Is cheerleading dangerous?
A report notes risks of cheerleading but local coaches say rules keep squads safe
Originally published October 9, 2012 at 9 a.m., updated October 9, 2012 at 10:53 a.m.
No high pyramids for these girls
Among the recommendations in the North Carolina study were that there be no three-person high pyramids and no use of trampolines. Cheerleading coaches at both Wenatchee and Eastmont high schools say the NFSHSA rules that they abide by prohibit those stunts.
Do the cheerleaders ask to do stunts that are outside the rules?
No, say their coaches.
Kimberly Valle, captain of the 15-girl Wenatchee squad, said “it would be fun to do backflips and things like you see in the movies,” but she knows the rules are in place for safety and she wants the girls to stick with them.
Recently, the Wenatchee squad was working on a two-person pyramid move with a drop into a cradle catch. That’s in the rule book and is safe with lots of practice, Blair said.
Katie Kansky — the flier in the move — looked confident during the stunt and the catch.
“I absolutely trust that they’re going to catch me,” she said.
— Dee Riggs, World staff
About seven years ago, a cheerleader at Wenatchee High School nailed a stunt called a double down.
At the time, cheerleading coach Danielle Schafer-Cloke was proud of the double-twisting dismount that ends with the cheerleader cradled by other cheerleaders.
It took a lot of work and skill to pull it off, she says.
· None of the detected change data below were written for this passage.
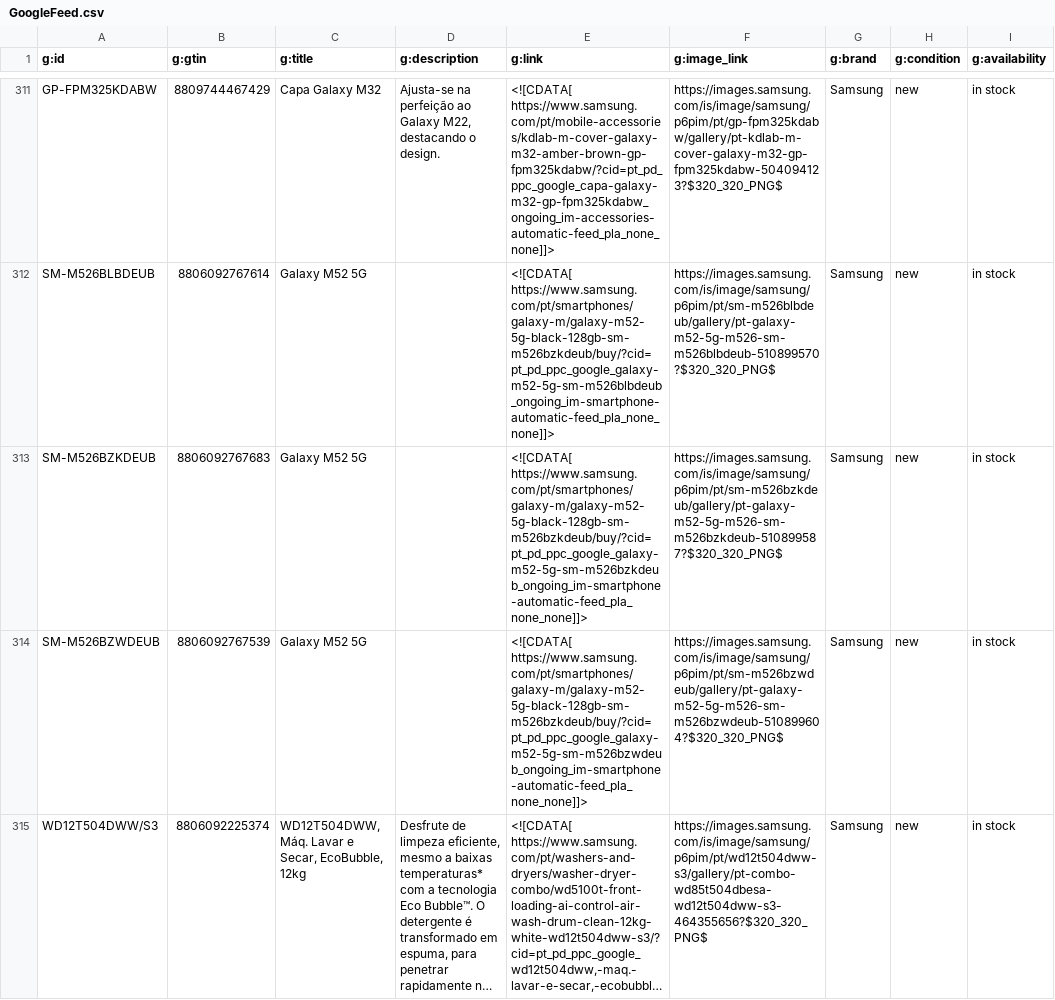
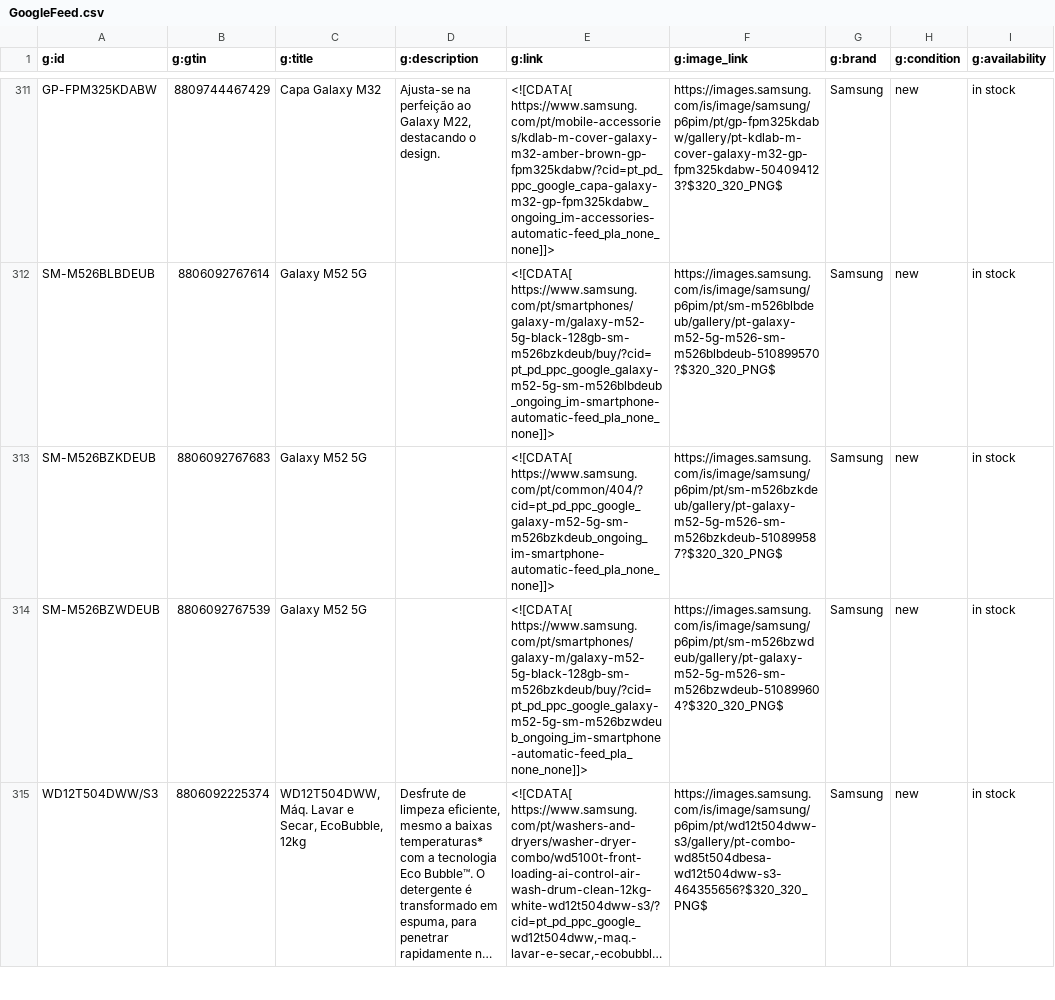
Before and after one commit to GloriaSilva/FEED-CHEIL-DIGITAL, a CSV file: finalfeeds/GoogleFeed.csv, drawn as a sheet; only a part is shown, gaps mark what is left out; long unchanged cells end in …; the diff covers the shown part only; the diff names each change by its address in the sheet, - before the commit and + after, or states it on an @@ line.

Commit message:
update: new feed daily Cheil execution

```diff
--- a/finalfeeds/GoogleFeed.csv
+++ b/finalfeeds/GoogleFeed.csv
-E313 (g:link): <![CDATA[ https://www.samsung.com/pt/smartphones/galaxy-m/galaxy-m52-5g-black-128gb-sm-m526bzkdeub/buy/?cid=pt_pd_ppc_google_galaxy-m52-5g-sm-m526bzkdeub_ongoing_im-smartphone-automatic-feed_pla_none_none]]>
+E313 (g:link): <![CDATA[ https://www.samsung.com/pt/common/404/?cid=pt_pd_ppc_google_galaxy-m52-5g-sm-m526bzkdeub_ongoing_im-smartphone-automatic-feed_pla_none_none]]>
```
Also changed, not shown: 9 edited cells elsewhere in this file, finalfeeds/AWINFeed.csv, finalfeeds/CriteoFeed.csv, 8 other files.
Still, today, she’s glad that stunt is no longer legal in a rule book used by cheerleaders in Washington and in numerous other states. She said she thinks too many cheerleaders nationwide attempt such a maneuver without first mastering less complicated stunts.
By making that one stunt illegal, cheerleading officials hope to help reduce injuries that have risen steadily over the past 29 years, an official with the National Federation of State High School Associations (NFSHSA) said.
A new national report shows that high school cheerleaders were associated with 65 percent of all female catastrophic sports injuries for that age group in the past 29 years. Catastrophic is defined as resulting in death or serious injuries with or without permanent disability.
The report, put out annually by the University of North Carolina, states that for the past 29 years:
High school female sports accounted for 128 direct catastrophic injuries.
Of those injuries, 83 were to cheerleaders. They included two deaths, 33 permanent disability injuries and 48 serious injuries with recovery.
The report notes that, despite new rules being in place, cheerleading emergency visits to hospitals rose from 4,954 in 1980 to 36,288 in 2010.
The report points out statistics compiled by the Consumer Product Safety Commission which state that about 98 percent of the cheerleading injuries were treated and released. Of the hospital visits, however, there were 291 athletes hospitalized, 71 treated and transferred to another hospital and 49 held for observation.
During the 2010-2011 school year, there was one direct high school cheerleading catastrophic injury, according to the report by the University of North Carolina. A cheerleader collided with another cheerleader during practice and was elbowed in the temple, causing two skull fractures and seizures, the report states. Doctors put the cheerleader into a medically induced coma. The cheerleader was still recovering as of late this summer.
Kent Summers, director of performing arts and sports with NFSHSA, said the double-down stunt resulted in concussions, along with abrasions and bruises.
“We found that injuries did not come from missing the stunt completely but more from hitting other cheerleaders as the flier was coming down, or they’d hit a shoulder or another cheerleader’s head,” Summers said.
He said he thinks cheerleading injuries were much lower 30 years ago when cheerleaders mostly stood on the sidelines and cheered. There were few, if any stunts, he said.
Then, when many schools stopped offering gymnastics as a sport more than 20 years ago, students interested in that type of activity gravitated toward cheerleading and began adding complicated maneuvers. He said he thinks the addition of cheerleading squads that do nothing but compete have also added to cheerleading injuries because they push the envelope of difficult stunts.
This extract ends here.